PROBLEM DETAILS: In the records below, find every line with the word "design" and copy it.

Stored entries
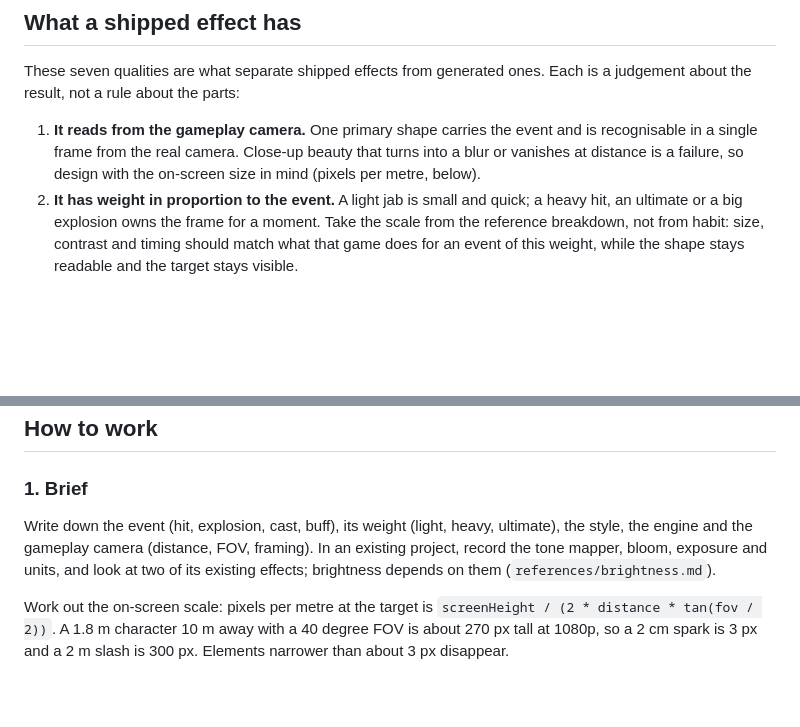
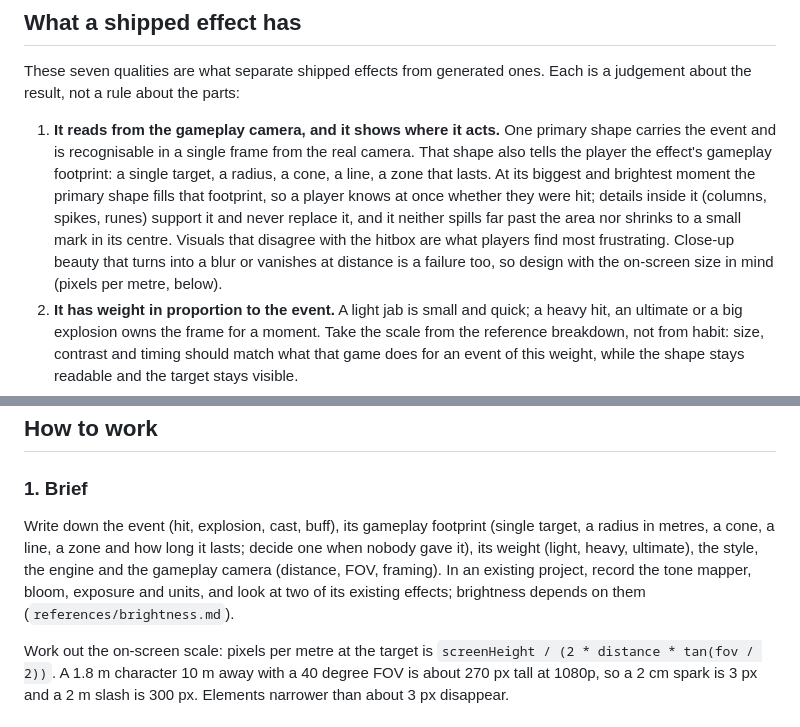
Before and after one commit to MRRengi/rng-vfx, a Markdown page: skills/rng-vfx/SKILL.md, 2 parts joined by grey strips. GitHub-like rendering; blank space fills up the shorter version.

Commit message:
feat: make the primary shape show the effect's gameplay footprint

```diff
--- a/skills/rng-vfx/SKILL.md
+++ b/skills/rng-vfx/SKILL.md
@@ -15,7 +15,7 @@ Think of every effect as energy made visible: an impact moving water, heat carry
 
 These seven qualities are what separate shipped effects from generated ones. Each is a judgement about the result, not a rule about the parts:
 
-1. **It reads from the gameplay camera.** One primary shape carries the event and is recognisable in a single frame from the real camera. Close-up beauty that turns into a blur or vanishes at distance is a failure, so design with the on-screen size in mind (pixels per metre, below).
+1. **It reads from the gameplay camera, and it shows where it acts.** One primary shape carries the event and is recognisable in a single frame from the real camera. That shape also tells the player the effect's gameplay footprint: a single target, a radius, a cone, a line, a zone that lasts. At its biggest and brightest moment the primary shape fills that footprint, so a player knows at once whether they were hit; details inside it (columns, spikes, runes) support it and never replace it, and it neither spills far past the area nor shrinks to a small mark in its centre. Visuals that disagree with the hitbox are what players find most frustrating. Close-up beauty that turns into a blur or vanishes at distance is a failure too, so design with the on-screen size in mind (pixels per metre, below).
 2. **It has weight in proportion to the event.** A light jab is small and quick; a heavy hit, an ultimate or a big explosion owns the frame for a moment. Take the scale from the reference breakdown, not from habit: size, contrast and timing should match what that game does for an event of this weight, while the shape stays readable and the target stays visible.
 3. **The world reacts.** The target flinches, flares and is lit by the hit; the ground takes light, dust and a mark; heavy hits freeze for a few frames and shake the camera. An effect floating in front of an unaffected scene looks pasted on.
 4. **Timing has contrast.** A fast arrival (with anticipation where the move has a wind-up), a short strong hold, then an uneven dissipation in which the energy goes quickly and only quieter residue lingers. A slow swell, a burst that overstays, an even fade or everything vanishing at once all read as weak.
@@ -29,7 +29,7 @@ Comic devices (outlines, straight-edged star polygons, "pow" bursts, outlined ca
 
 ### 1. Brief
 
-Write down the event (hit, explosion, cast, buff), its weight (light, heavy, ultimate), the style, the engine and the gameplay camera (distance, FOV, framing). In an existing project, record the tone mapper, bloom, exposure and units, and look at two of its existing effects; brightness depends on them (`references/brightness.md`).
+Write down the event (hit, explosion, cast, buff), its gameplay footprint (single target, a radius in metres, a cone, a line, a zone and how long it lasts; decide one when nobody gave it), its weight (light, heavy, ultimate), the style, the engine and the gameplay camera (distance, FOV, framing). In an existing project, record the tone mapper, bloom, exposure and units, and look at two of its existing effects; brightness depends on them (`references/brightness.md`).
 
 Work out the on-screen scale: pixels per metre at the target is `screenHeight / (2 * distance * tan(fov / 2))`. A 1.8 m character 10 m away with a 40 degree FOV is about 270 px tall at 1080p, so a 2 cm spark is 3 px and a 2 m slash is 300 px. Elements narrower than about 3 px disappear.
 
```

PROBLEM SOLUTION:
-1. **It reads from the gameplay camera.** One primary shape carries the event and is recognisable in a single frame from the real camera. Close-up beauty that turns into a blur or vanishes at distance is a failure, so design with the on-screen size in mind (pixels per metre, below).
+1. **It reads from the gameplay camera, and it shows where it acts.** One primary shape carries the event and is recognisable in a single frame from the real camera. That shape also tells the player the effect's gameplay footprint: a single target, a radius, a cone, a line, a zone that lasts. At its biggest and brightest moment the primary shape fills that footprint, so a player knows at once whether they were hit; details inside it (columns, spikes, runes) support it and never replace it, and it neither spills far past the area nor shrinks to a small mark in its centre. Visuals that disagree with the hitbox are what players find most frustrating. Close-up beauty that turns into a blur or vanishes at distance is a failure too, so design with the on-screen size in mind (pixels per metre, below).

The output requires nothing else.